>>
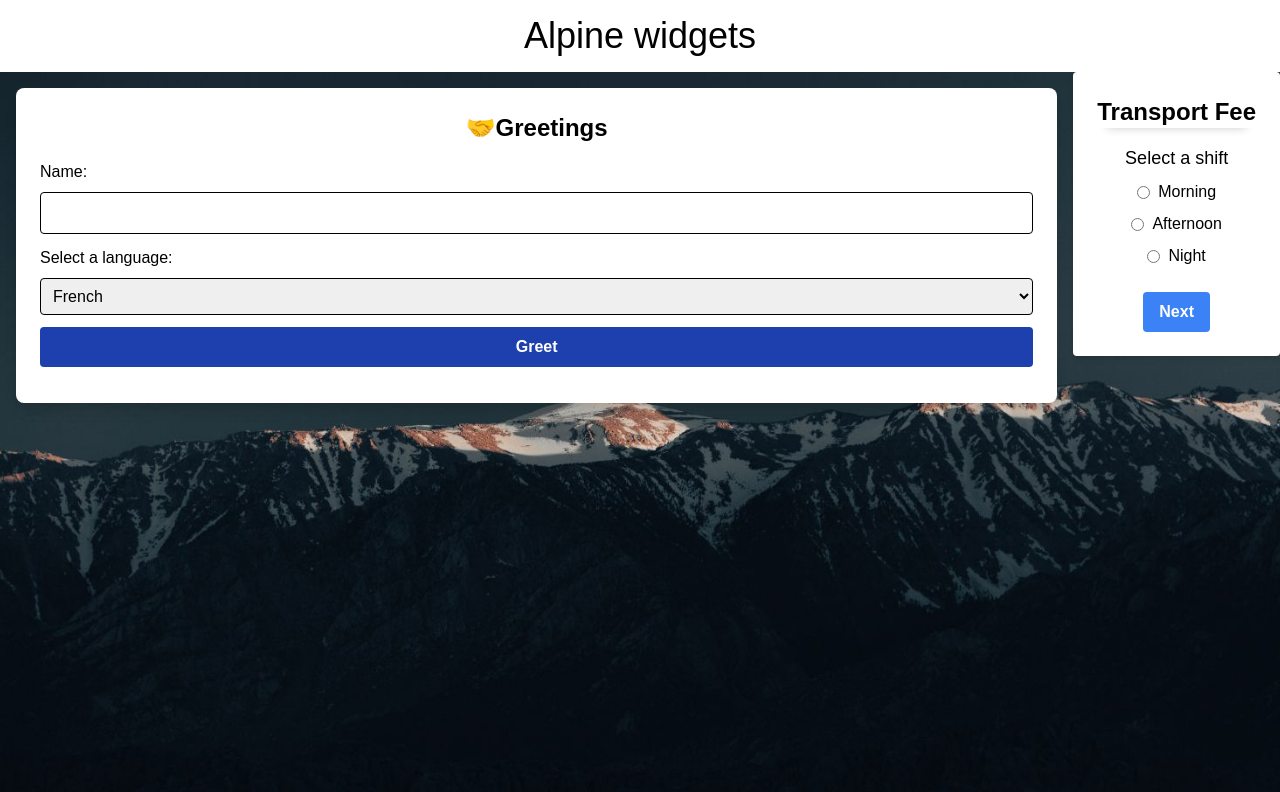
Repository: lasity34/alpine-bootcamp-widgets
Page: index.html
The author's editor kept a copy of each file at every save. The page is drawn from the files as they stood at one save, then again after the next save.
The browser window is 1280 px wide. The pictures show the whole page.
Some web fonts or font styles are not loaded; a fallback is used. Some web libraries are served in a nearby version.

Above is the page before, as saved 2023-07-12 15:26:37.
Console error: ReferenceError: shift is not defined

After the next save:
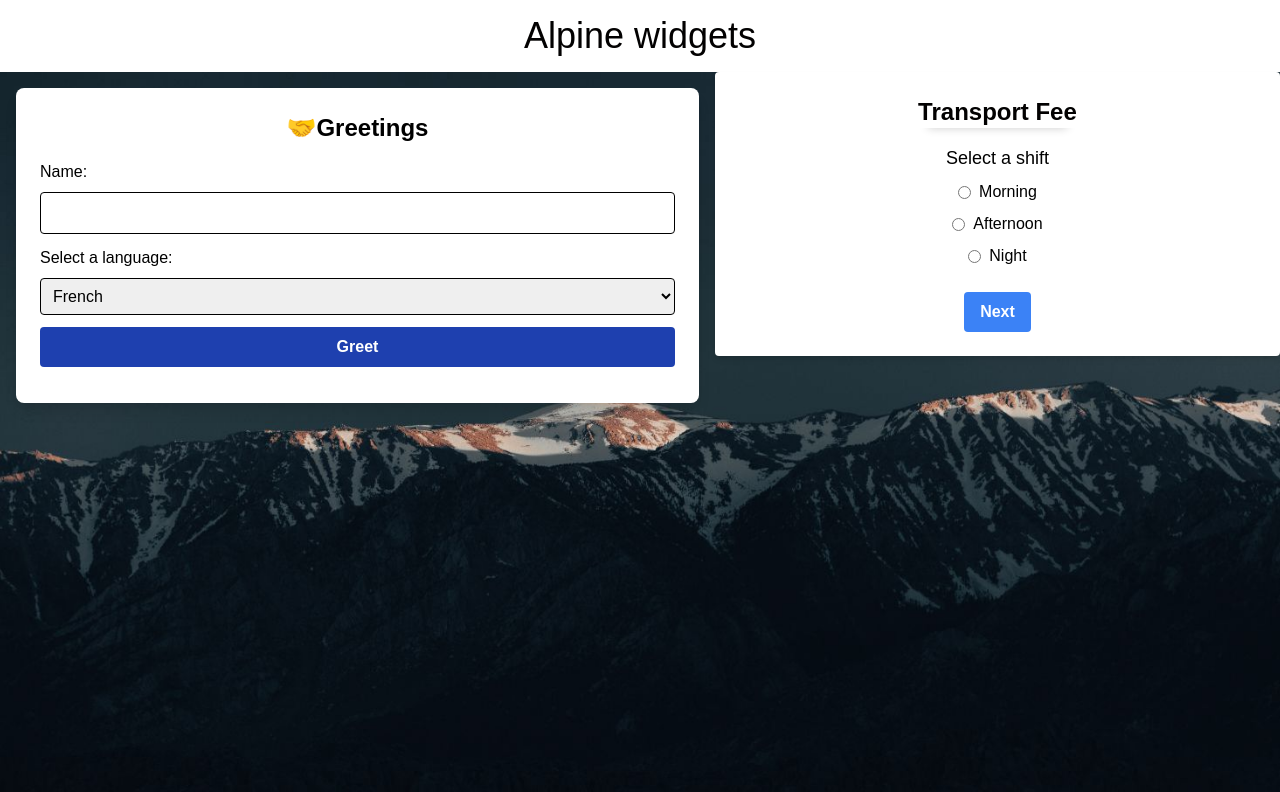
Saved 46 s later.
--- a/index.html
+++ b/index.html
@@ -66,7 +66,7 @@
           </div>
         </div>
       </section>
-      <section>
+      <section class="flex-grow">
         <div
           x-data="transportFee"
           class="flex flex-col items-center bg-white p-6 rounded shadow-md"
<<
▶ EXERCISE GOAL
Every record above must be copied exactly; none of the pictures belong in the copy.

▶ RESULT OF THE EXERCISE
Repository: lasity34/alpine-bootcamp-widgets
Page: index.html
The author's editor kept a copy of each file at every save. The page is drawn from the files as they stood at one save, then again after the next save.
The browser window is 1280 px wide. The pictures show the whole page.
Some web fonts or font styles are not loaded; a fallback is used. Some web libraries are served in a nearby version.

Above is the page before, as saved 2023-07-12 15:26:37.
Console error: ReferenceError: shift is not defined

After the next save:
Saved 46 s later.
--- a/index.html
+++ b/index.html
@@ -66,7 +66,7 @@
           </div>
         </div>
       </section>
-      <section>
+      <section class="flex-grow">
         <div
           x-data="transportFee"
           class="flex flex-col items-center bg-white p-6 rounded shadow-md"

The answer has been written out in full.